WHAT THE TASK ASKS:
For the string "size", work out how many lines of the data contain it and give that number with nothing added.

(Records excerpted from a collection)
........

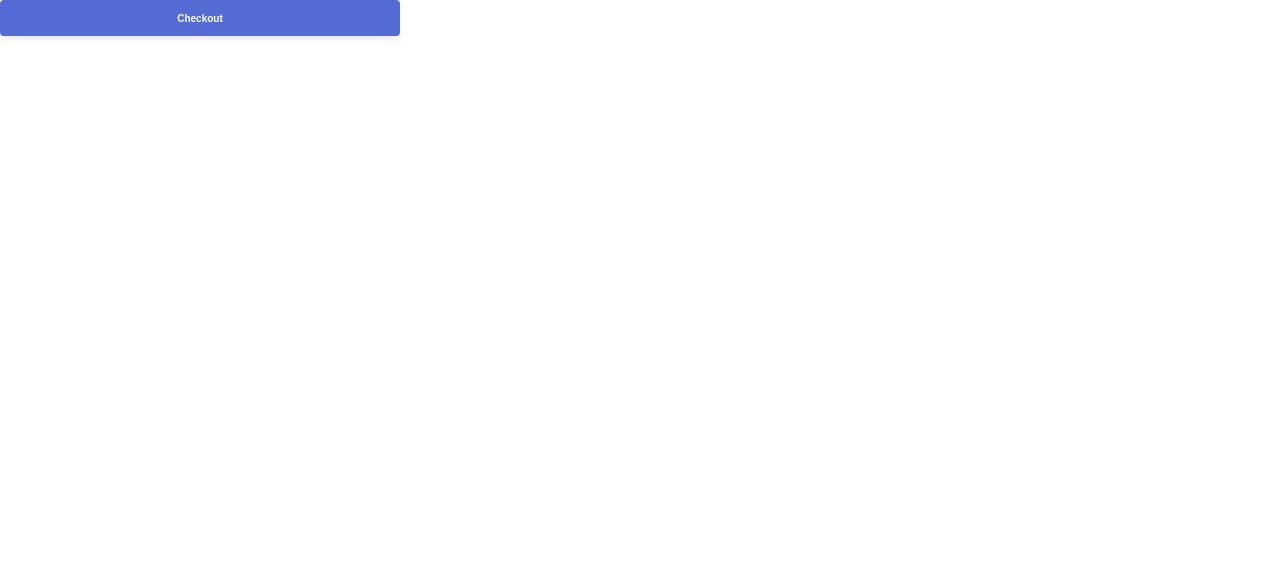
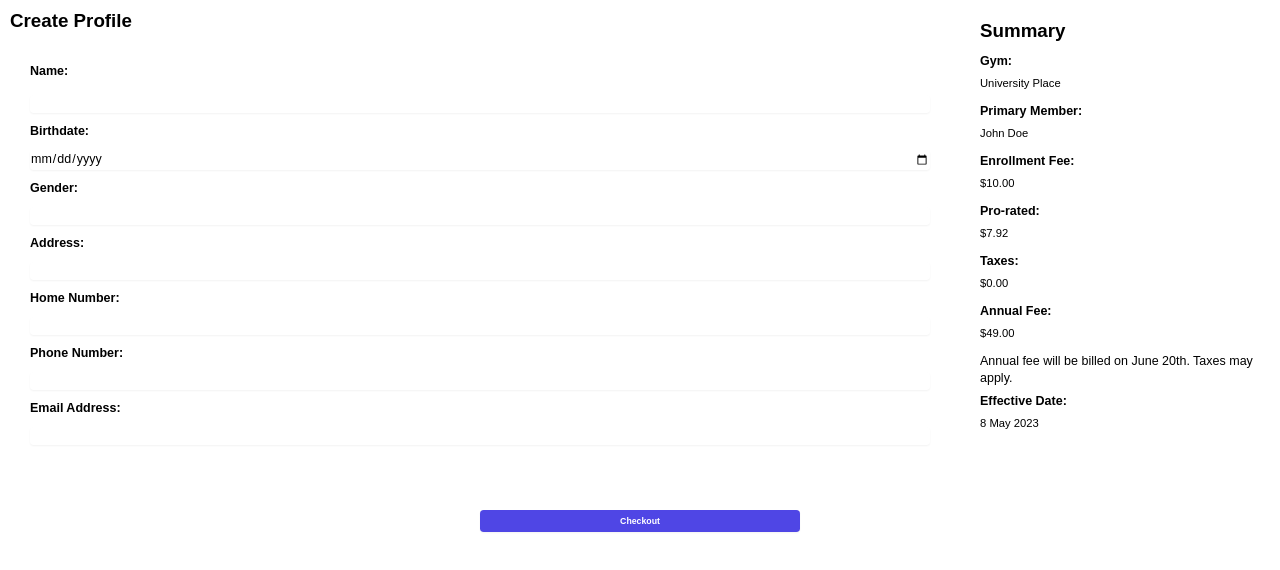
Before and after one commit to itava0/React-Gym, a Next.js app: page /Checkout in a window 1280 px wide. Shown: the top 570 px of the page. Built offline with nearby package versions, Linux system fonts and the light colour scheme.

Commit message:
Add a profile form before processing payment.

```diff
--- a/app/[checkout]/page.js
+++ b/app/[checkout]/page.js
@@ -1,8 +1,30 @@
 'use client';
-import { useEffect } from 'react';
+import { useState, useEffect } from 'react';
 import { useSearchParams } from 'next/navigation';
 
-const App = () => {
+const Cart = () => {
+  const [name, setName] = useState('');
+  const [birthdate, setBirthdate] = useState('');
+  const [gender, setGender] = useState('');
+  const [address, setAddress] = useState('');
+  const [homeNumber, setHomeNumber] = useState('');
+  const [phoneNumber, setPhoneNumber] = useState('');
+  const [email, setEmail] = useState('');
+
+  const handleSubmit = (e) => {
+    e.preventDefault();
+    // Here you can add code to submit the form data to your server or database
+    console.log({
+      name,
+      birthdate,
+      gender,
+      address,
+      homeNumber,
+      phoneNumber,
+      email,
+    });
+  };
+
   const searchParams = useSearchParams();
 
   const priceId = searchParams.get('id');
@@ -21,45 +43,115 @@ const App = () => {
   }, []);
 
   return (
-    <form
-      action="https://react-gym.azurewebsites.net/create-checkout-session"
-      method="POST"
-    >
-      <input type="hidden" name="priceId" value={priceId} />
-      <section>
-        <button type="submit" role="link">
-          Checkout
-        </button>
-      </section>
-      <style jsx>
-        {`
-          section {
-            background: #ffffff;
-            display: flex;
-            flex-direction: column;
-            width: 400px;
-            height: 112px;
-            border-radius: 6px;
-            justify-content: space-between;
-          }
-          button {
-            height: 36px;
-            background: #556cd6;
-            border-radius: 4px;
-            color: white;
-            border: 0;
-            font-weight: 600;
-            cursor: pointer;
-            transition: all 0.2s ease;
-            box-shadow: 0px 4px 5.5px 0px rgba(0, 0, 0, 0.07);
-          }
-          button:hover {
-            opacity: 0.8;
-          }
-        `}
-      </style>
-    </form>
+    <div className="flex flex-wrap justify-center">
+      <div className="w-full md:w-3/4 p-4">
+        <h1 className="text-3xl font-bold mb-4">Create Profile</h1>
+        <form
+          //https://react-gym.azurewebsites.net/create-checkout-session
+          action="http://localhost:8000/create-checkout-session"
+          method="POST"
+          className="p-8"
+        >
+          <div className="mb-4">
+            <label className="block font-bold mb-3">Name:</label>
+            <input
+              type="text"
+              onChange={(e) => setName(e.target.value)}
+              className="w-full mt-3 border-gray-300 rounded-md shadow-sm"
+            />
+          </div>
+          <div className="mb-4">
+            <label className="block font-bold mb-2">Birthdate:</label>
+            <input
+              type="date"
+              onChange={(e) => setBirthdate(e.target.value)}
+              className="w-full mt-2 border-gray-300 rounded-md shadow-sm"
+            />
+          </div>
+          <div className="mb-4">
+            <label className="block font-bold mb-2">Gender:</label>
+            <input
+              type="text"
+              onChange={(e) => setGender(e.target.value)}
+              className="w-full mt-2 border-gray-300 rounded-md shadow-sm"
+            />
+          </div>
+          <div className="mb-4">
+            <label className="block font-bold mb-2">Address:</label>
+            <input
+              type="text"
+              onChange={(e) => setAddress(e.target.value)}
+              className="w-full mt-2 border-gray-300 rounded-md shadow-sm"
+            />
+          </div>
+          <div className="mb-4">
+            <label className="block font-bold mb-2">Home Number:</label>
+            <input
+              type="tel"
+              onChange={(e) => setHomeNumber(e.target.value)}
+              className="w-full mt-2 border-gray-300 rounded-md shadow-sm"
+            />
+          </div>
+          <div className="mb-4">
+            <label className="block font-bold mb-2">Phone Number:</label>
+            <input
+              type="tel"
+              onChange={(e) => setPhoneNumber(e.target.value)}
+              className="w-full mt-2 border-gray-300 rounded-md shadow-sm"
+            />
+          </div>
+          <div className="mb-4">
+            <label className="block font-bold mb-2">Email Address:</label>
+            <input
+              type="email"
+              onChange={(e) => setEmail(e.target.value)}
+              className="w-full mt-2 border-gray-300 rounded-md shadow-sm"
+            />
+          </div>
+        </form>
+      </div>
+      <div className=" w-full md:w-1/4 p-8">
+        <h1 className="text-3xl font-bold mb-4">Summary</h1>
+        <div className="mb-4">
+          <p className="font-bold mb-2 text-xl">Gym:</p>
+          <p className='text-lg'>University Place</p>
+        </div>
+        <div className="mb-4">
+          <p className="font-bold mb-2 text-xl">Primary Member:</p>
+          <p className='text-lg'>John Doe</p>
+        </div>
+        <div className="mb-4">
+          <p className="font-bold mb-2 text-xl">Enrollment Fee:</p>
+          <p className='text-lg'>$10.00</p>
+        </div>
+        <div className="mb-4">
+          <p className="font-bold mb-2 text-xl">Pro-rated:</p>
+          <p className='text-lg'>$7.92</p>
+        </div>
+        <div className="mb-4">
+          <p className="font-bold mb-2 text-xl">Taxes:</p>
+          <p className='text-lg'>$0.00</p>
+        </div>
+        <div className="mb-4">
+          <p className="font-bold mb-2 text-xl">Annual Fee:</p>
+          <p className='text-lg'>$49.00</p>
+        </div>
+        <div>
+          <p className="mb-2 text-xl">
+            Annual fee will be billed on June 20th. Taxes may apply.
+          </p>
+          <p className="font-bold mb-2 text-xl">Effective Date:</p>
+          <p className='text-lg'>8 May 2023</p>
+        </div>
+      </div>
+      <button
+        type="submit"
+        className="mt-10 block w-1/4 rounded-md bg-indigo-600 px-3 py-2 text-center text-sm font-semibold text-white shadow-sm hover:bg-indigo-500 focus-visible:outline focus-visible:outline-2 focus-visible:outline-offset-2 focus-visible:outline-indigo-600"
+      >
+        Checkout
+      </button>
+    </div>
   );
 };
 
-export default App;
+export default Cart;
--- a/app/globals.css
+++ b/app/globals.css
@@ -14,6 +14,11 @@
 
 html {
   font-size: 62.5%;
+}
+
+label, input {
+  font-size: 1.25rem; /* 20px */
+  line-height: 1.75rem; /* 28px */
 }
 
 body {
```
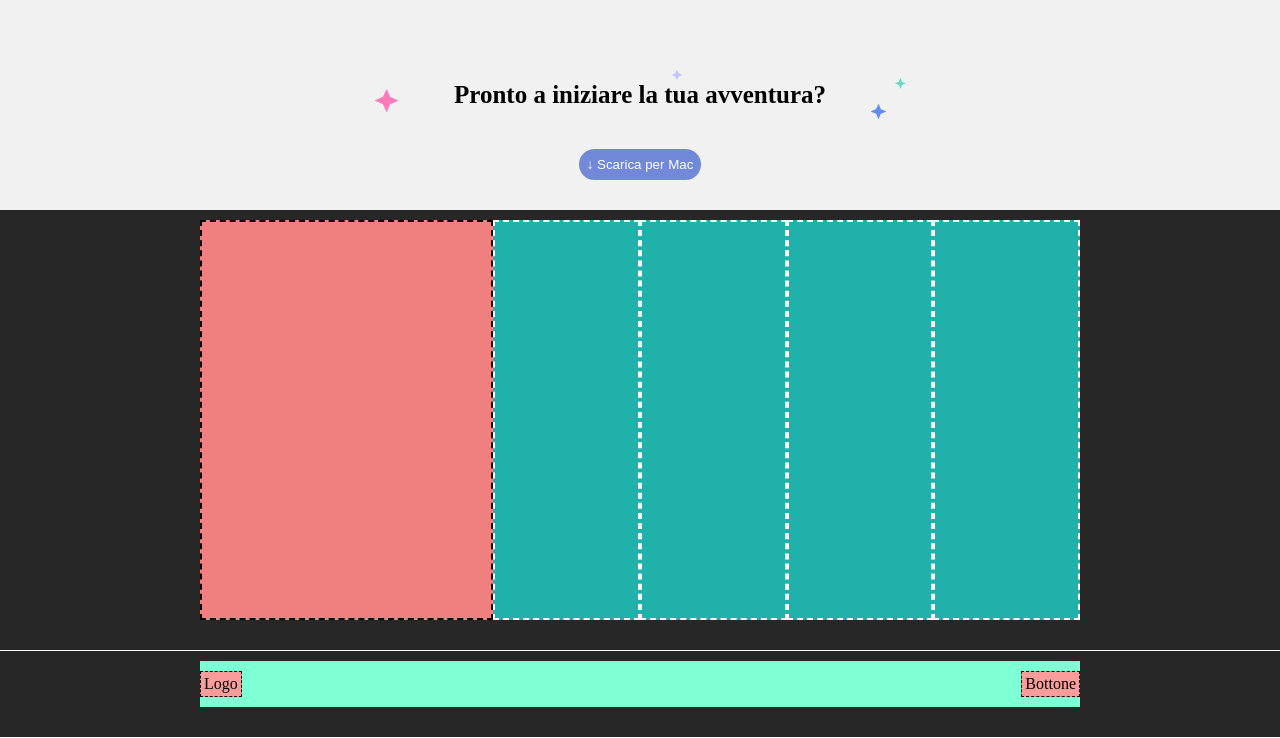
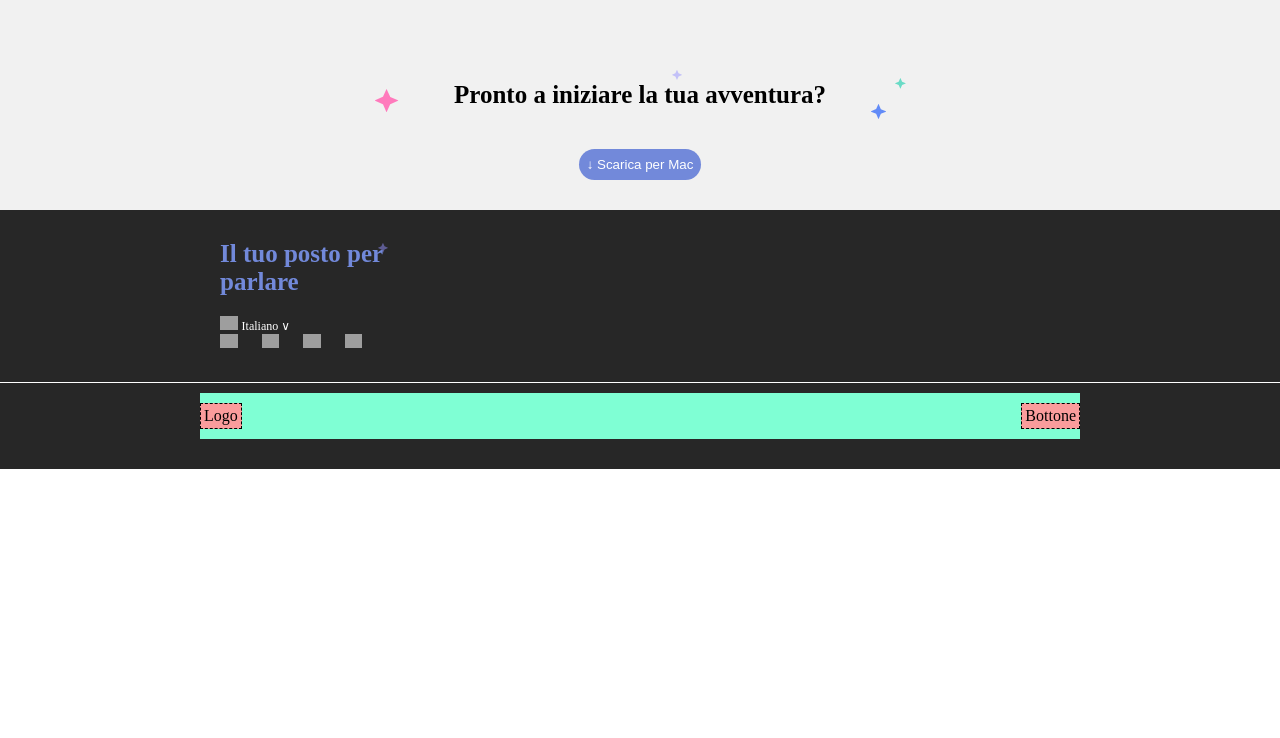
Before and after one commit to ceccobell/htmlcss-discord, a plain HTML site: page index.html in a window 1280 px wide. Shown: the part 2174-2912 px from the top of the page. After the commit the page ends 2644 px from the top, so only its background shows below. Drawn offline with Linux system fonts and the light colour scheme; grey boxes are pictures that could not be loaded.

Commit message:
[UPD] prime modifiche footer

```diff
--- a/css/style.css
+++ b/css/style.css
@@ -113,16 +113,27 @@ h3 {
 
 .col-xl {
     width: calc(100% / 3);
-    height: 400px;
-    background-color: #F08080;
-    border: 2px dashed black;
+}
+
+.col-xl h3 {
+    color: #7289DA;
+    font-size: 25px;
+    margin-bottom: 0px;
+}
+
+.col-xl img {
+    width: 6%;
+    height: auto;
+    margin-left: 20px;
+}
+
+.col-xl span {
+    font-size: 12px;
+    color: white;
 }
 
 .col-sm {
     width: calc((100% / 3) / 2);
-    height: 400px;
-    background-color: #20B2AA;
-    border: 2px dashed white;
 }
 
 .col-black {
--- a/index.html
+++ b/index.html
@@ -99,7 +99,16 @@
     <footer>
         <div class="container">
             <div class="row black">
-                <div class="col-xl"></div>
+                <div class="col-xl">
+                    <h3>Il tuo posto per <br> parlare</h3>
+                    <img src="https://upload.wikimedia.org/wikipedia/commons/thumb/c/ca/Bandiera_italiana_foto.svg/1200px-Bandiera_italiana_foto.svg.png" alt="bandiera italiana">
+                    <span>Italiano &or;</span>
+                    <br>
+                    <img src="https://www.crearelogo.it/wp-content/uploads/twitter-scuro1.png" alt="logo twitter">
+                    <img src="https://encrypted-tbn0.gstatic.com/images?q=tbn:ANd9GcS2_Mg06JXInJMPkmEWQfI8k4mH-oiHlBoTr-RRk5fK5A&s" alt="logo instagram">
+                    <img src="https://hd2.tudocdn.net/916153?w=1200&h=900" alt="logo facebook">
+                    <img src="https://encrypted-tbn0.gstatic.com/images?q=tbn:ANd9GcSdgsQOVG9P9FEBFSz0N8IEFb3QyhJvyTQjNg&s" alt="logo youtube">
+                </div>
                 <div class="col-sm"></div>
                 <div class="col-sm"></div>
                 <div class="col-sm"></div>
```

........

RESULT OF THIS EXERCISE:
4